We know this is already the case for many people with a normal cold, but the Coronavirus is different, and businesses and employees must take it seriously. That means employees need to put their health and that of the rest of the workforce ahead of their individual pay-check, but businesses also need to play their part.

If someone is sick, or has potentially been exposed in some way, they should consider awarding the time as paid sick leave (whether statutory or enhanced) to ensure that person has time to recover and the rest of the workforce are protected.

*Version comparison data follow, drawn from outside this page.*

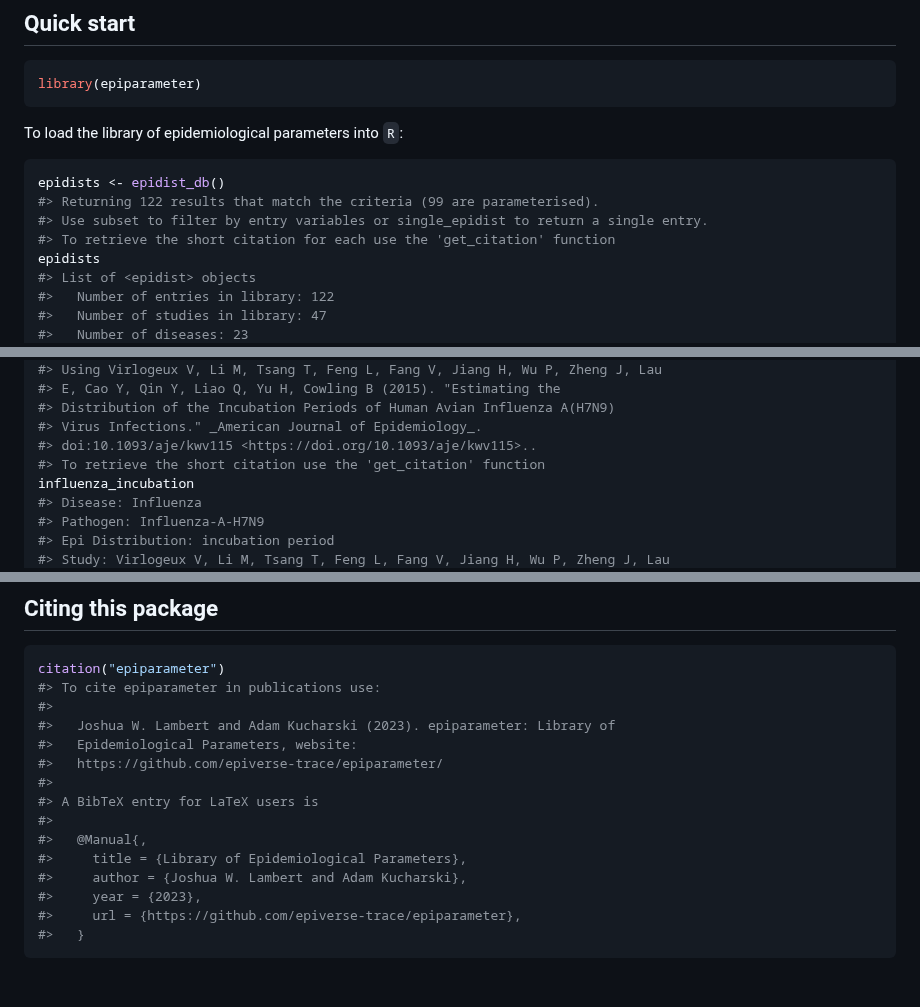
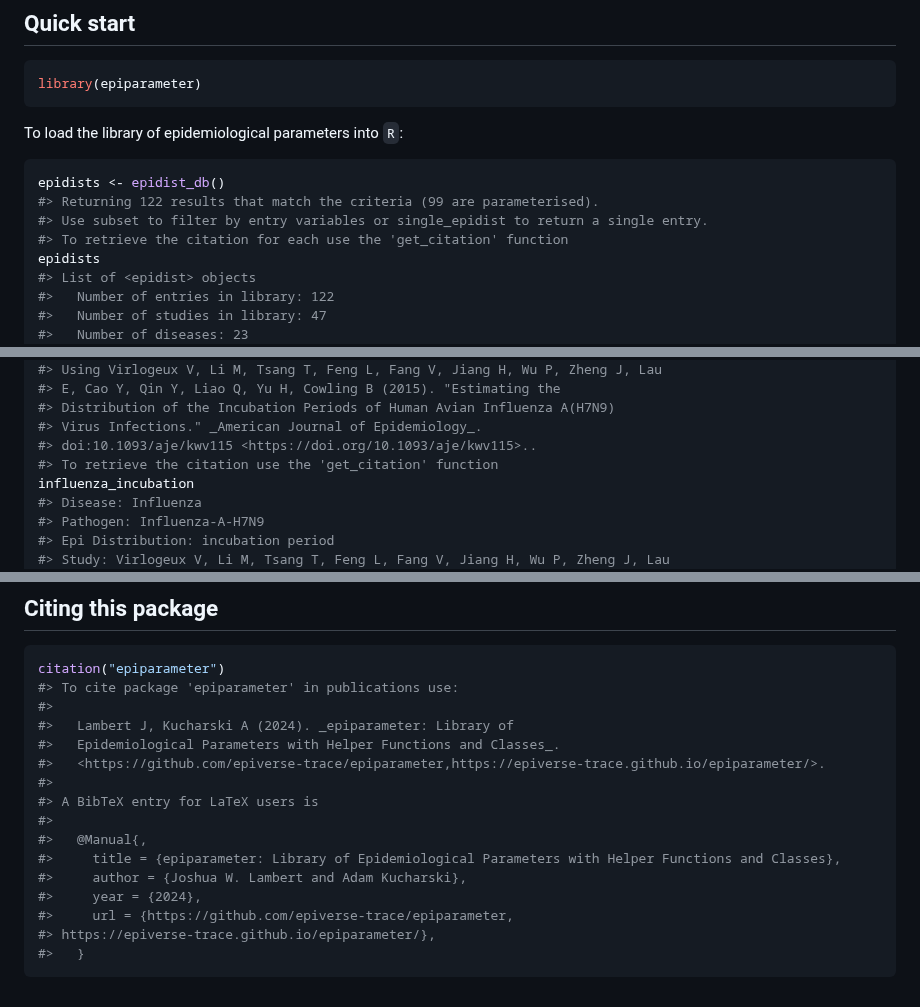
Before and after one commit to epiverse-trace/epiparameter, a Markdown page: README.md, 3 parts joined by grey strips. GitHub-like rendering.

Commit message:
re-rendered README

````diff
--- a/README.md
+++ b/README.md
@@ -50,7 +50,7 @@ To load the library of epidemiological parameters into `R`:
 epidists <- epidist_db()
 #> Returning 122 results that match the criteria (99 are parameterised).
 #> Use subset to filter by entry variables or single_epidist to return a single entry.
-#> To retrieve the short citation for each use the 'get_citation' function
+#> To retrieve the citation for each use the 'get_citation' function
 epidists
 #> List of <epidist> objects
 #>   Number of entries in library: 122
@@ -80,7 +80,7 @@ influenza_incubation <- epidist_db(
 #> Distribution of the Incubation Periods of Human Avian Influenza A(H7N9)
 #> Virus Infections." _American Journal of Epidemiology_.
 #> doi:10.1093/aje/kwv115 <https://doi.org/10.1093/aje/kwv115>..
-#> To retrieve the short citation use the 'get_citation' function
+#> To retrieve the citation use the 'get_citation' function
 influenza_incubation
 #> Disease: Influenza
 #> Pathogen: Influenza-A-H7N9
@@ -156,18 +156,19 @@ By contributing to this project, you agree to abide by its terms.
 
 ``` r
 citation("epiparameter")
-#> To cite epiparameter in publications use:
+#> To cite package 'epiparameter' in publications use:
 #>
-#>   Joshua W. Lambert and Adam Kucharski (2023). epiparameter: Library of
-#>   Epidemiological Parameters, website:
-#>   https://github.com/epiverse-trace/epiparameter/
+#>   Lambert J, Kucharski A (2024). _epiparameter: Library of
+#>   Epidemiological Parameters with Helper Functions and Classes_.
+#>   <https://github.com/epiverse-trace/epiparameter,https://epiverse-trace.github.io/epiparameter/>.
 #>
 #> A BibTeX entry for LaTeX users is
 #>
 #>   @Manual{,
-#>     title = {Library of Epidemiological Parameters},
+#>     title = {epiparameter: Library of Epidemiological Parameters with Helper Functions and Classes},
 #>     author = {Joshua W. Lambert and Adam Kucharski},
-#>     year = {2023},
-#>     url = {https://github.com/epiverse-trace/epiparameter},
+#>     year = {2024},
+#>     url = {https://github.com/epiverse-trace/epiparameter,
+#> https://epiverse-trace.github.io/epiparameter/},
 #>   }
 ```
````
Also changed, not shown: man/figures/README-plot-epidist-1.png.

Employers have a care of duty to the whole workforce and should be generous to encourage people to stay home– best to pay one individual to take time off then having to cope with the whole workforce being affected.

Employees should (where possible) be given comfort that declaring that they suspect they have or may have come into contact with someone who has, the Coronavirus will not have any adverse impact on their work or pay.

Should an employee be suspected or confirmed to have contracted COVID-19, do employers have a responsibility to report this information?

There is an obligation on the employer to send any individual who appears to have COVID-19 for a medical examination and then report that condition to the authorities. The individual should also be barred from re-entering the work premises.

In this context, the penalty on the employer applies to the "immediate supervisor at the place of work.' Failure to report carries a penalty of AED 10,000 and potentially imprisonment (the length of the custodial sentence is not stated).

Employers should also consider what actions they will take in the event an employee tests positive. Prompt action will be critical and, with this in mind, we strongly encourage all employers to consider an emergency response procedure so that management have a clear action plan.

Critical aspects of the emergency response procedure will include promptly ascertaining who the employee may have come into contact with and, potentially, requiring such employees to remain away from the workplace (on leave or working from home) until it is confirmed that they have not contracted the virus.

Prompt communications, internally and potentially externally, may also be required and must be sensitively drafted with due regard to the balance between ensuring individuals are notified if they may have been exposed to the virus, while at the same time protecting the privacy and data of the employee involved and with due regard to local data protection legislation and/or laws protecting an individual's privacy. The identity of the employee should in so far as possible not be disclosed.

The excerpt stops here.